Tanner Morath, 26, is one of the 30,000 Marines who shipped out from Camp Pendleton. He, like roughly two-thirds of the Marines, has children and a spouse waiting for him.

Tiffany made a button adorned with Tanner's picture and yellow ribbon that she wears over her heart. She was outside her home hanging red, white, and blue lights when a friend yelled at her, "Sirens are going off in Baghdad!" Tiffany ran inside to the TV, and saw the White House spokesman announce that war had begun.

When Logan asked her why she was crying, Tiffany said it was because she'd stubbed her toe.

In the days since, Tiffany has scarcely slept. It's the sight of missiles and bombs exploding that twists her stomach. She tries to convince herself that Tanner will be safe. That becomes more difficult as the first Marine casualties are reported.

"I'm scared about what's going to happen," she said. "I'm scared about who's going to get the knock on the door, even though I know it's not going to be me."

Tanner and Tiffany, 23, worry about their kids, Logan and his baby sister, 8-month-old Madison, and how the family will cope with daddy at war.

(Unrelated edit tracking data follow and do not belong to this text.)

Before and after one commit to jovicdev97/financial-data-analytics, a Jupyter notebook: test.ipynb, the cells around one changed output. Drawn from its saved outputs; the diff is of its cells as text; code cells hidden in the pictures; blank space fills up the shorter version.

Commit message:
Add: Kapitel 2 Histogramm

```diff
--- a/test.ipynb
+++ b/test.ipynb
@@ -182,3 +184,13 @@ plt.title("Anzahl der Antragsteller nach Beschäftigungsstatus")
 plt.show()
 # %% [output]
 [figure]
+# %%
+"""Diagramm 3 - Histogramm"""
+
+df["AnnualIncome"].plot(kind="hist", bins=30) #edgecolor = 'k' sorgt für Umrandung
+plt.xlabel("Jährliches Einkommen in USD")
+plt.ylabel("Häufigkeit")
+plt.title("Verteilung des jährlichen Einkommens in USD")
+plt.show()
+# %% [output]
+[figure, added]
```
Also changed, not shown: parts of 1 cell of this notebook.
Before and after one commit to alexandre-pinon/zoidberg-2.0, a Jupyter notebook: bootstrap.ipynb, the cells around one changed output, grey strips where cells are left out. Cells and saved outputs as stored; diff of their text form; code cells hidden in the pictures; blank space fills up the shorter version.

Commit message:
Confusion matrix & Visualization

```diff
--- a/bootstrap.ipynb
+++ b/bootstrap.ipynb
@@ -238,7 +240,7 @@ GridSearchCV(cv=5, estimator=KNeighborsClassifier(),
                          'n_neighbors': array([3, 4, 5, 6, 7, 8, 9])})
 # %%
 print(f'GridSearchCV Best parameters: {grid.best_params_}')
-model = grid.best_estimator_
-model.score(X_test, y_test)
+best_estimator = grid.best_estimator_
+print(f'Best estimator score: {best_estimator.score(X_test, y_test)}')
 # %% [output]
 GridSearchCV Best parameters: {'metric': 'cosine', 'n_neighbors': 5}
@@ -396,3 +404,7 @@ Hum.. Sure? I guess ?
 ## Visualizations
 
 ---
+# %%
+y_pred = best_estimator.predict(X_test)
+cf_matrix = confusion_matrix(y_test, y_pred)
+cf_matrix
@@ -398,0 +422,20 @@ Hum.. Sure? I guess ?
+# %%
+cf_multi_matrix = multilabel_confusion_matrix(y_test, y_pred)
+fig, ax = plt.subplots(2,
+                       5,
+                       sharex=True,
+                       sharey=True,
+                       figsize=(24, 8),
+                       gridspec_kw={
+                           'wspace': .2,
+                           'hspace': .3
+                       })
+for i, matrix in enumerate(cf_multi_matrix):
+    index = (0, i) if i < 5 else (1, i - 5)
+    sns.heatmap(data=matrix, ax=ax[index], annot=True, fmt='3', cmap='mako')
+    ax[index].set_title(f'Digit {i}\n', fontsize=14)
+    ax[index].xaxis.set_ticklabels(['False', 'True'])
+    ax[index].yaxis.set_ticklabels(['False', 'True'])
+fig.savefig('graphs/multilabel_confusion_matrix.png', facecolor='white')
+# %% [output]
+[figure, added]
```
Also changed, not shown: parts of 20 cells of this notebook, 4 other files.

Logan's normally orderly world has ceased making sense, and his emotions outpace his ability to articulate. He is shooed away from the TV, and he refuses to sleep in his bed. At times, he is a hair's breadth from meltdown. Tiffany, Logan and Madison said goodbye at the base Jan. 28. Morath, an aircraft ultrasound technician, tends the Cobra, an attack helicopter. Logan saw his daddy's two buddies, Joe and Flo -- Sgt. Joseph R. Graham and Sgt. Jose A. Flores -- two men he calls uncle. Then he saw his daddy's M-16 rifle.

"Daddy, why do you have that gun?" he asked.

Uncle Flo jumped in. "We got the gun to get cats if they climb on the helicopter," he said.

Uncle Joe added, "It's for squirrels."

"No," Logan said. "Daddy, you're going to get the bad guys."

In that moment, Logan began to understand. If his daddy was carrying a gun, it meant he might shoot it. Worse, someone might shoot at him.

Tanner Morath didn't leave until 2:30 a.m. Logan, dressed in jeans and Spider-Man shirt, was cold. Tiffany wrapped a blanket around him. As they headed to their car, Tanner's squadron was called into formation.

"Wait," Logan told his mother. The boy stood at attention, saluted the Marines as they marched by and yelled the rallying cry: Hoo-Rah!

Tiffany sobbed silently. Logan hugged her. "Mama, please don't cry; I'll take care of you."

Feb. 7, 03


Hey buddy, how are you? Happy Birthday! I know you won't get this in time 'cause today is your birthday. But hey I didn't forget it. I am sorry I couldn't be there. I wish I could. We will do something when I get back. I miss you partner. Be good and I love you.


On a separate sheet of paper, Morath wrote to his wife:


Good morning my love. How are ya?

I went up to the phone center yesterday to call you and wouldn't you know it, the [bums] closed it for whatever reason. I was [angry]. Then I come back, read for a little while, go to sleep. Then about 10 p.m. somebody comes back and says the phones are back up.

So I get up, get dressed, walk a quarter-mile to the bus stop, wait to catch the bus, get up there about 10:45 at night and of course, just my ' ... luck, everybody on the base was in line. A 1-3 hour wait. I am so determined to talk to you, I wait. 30 minutes later, the phone lines go down again.

How's my kids? Doing good I hope. I really hope you are doing OK babe. I really miss you and the kids.

After Tanner and Tiffany finally spoke by phone, she wrote to him:


Los Angeles Times Articles